I was recently asked why many of the photographs in the recent posts were shot at 400 or 800 ISO. Do they hold up well at that ISO or was I shooting them for web resolution in mind? To answer this question appropriately involves addressing a few issues. First of all, I want to make clear that the following comments pertain to the Canon 1Ds Mark III camera. This is important to note, since cameras vary in their sensor type, capabilities and signal to noise ration. And second, my criterion in shooting 99% of my subjects seeks for end quality sufficient for a two page spread in a magazine.
Many out their in the blogosphere have done tests with ISO settings, and I don’t plan to redo that here. I’ll show you images I’ve taken and how they have been reproduced in the marketplace – which is the real test. It took me a long time to feel comfortable shooting at 400, let alone 800 or 1000 ISO. The days of film had so ingrained an apprehensiveness about quality at those values, that I defaulted to the lowest possible ISO. Now however, if the technique is correct one can shoot at ISO 800 and expect sufficient quality for reproduction in four color press and fine art prints. I’m not intimating that there is no difference between 100 and 800 ISO, but the key is to select the ISO that is optimal for your subject and conditions.
When shooting landscapes with a tripod, I can generally default to ISO 100. If I’m hand holding the camera or shooting with long lenses, I start stepping up the ISO to give me the shutter speed and/or f/stop that is appropriate to the conditions.
For example, here is a photo of bull moose that I shot at 400 ISO with a shutter speed of 1/160 sec.
slightly soft due to a slow shutter speed. ISO 800 would have been better in this case, giving a shutter speed of 1/320 instead of 1/160.
Unfortunately, due to the bull’s quick movement it is slightly blurry. This is a classic example of how I should have been at ISO 800, at 1/320 sec instead, as it would have rendered a sharp image. In the end, a sharp image wins, and, if the quality is sufficient at 800 ISO why not use it! It is true that there is a little more noise at 800, but not much, and the trade off is obvious.
But, there are some important things to consider when shooting with high ISO.
- Your exposure needs to be accurate. Post production exposure adjustment is more limited at high ISO speeds. If you are one stop underexposed and plan to boost it in your post production process, it is akin to shooting at twice the ISO. So, your 800 ISO suddenly looks like 1600 ISO. I have found that from a quality perspective, it is better to adjust your ISO in the field instead of planning to boost the exposure after the image was taken.

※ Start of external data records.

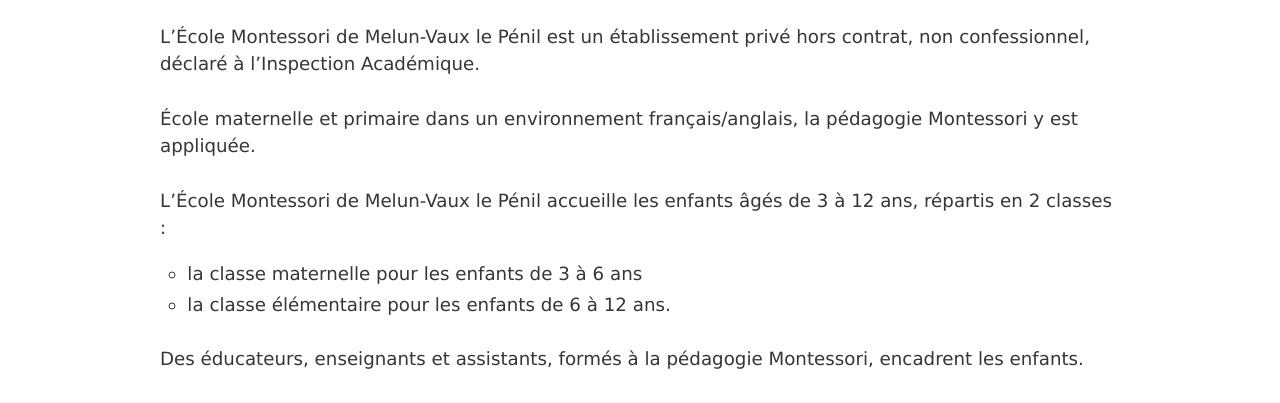
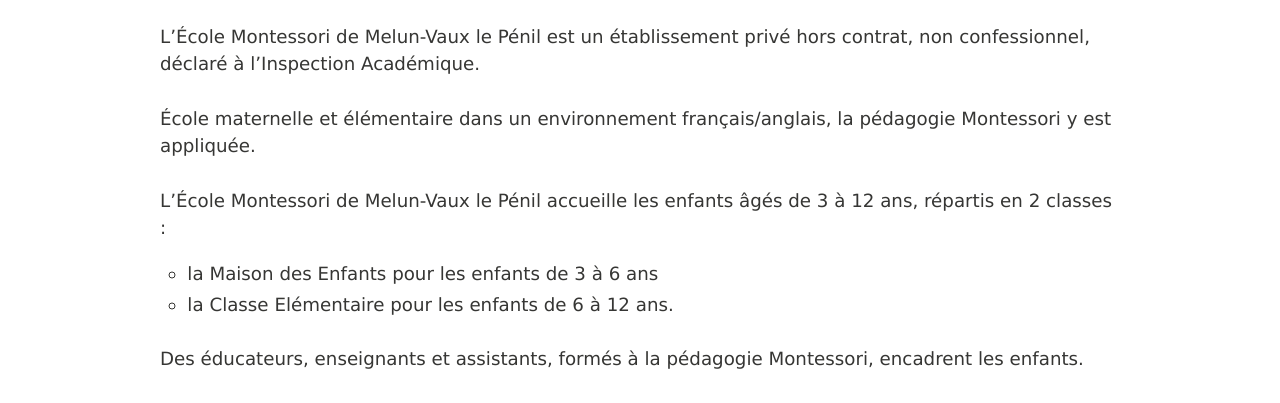
Before and after one commit to montessori-melun/montessori-melun.github.io, a Jekyll site: the page built from ecole/presentation.md, in a window 1280 px wide. Shown: the part 617-1020 px from the top of the page. Built offline with Jekyll 4.4.1, drawn with Linux system fonts in a browser that asks for light colours.

Commit message:
Update presentation.md

```diff
--- a/ecole/presentation.md
+++ b/ecole/presentation.md
@@ -6,11 +6,11 @@ title: Présentation
 
 L'École Montessori de Melun-Vaux le Pénil est un établissement privé hors contrat, non confessionnel, déclaré à l'Inspection Académique.
 
-École maternelle et primaire dans un environnement français/anglais, la pédagogie Montessori y est appliquée.
+École maternelle et élémentaire dans un environnement français/anglais, la pédagogie Montessori y est appliquée.
 
 L'École Montessori de Melun-Vaux le Pénil accueille les enfants âgés de 3 à 12 ans, répartis en 2 classes :
--  la classe maternelle pour les enfants de 3 à 6 ans
--  la classe élémentaire pour les enfants de 6 à 12 ans.
+-  la Maison des Enfants pour les enfants de 3 à 6 ans
+-  la Classe Elémentaire pour les enfants de 6 à 12 ans.
 
 Des éducateurs, enseignants et assistants, formés à la pédagogie Montessori, encadrent les enfants.
 
```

- I also use an exposure style called “Exposing to the Right” which seeks to optimize the signal to noise ratio of a file by shifting more of the levels to the brighter side of the histogram, then pulling them back in post production. In a way this is sort of like reducing your ISO. There is an article on this at Luminous Landscape, I recommend reading it.

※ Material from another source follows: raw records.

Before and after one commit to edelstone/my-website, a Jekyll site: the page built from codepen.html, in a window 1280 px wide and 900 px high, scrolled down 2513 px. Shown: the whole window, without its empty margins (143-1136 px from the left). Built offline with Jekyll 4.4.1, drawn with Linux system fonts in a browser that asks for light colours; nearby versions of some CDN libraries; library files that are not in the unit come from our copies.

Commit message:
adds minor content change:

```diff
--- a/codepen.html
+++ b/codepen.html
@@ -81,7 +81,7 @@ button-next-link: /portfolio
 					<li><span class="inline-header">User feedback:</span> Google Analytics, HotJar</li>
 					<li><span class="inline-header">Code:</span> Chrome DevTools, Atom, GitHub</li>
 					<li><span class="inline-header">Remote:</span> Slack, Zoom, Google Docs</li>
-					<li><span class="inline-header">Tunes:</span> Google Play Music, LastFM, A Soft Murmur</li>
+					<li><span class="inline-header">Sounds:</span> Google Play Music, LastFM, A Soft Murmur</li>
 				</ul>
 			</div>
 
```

Through my testing, I’ve concluded that an image shot with good glass at 800 ISO, exposed correctly, can be printed at 24 x 36 inches and look beautiful. In addition to the high ISO capable camera’s these days, there are programs that can help reduce noise as well, and we use Noise Ninja when necessary.
Below are some samples of images that would print 24 x 36 with adequate sharpness. I realize that such a comment is hard to see realized on the small images posted here, you will have to trust me. Note the ISO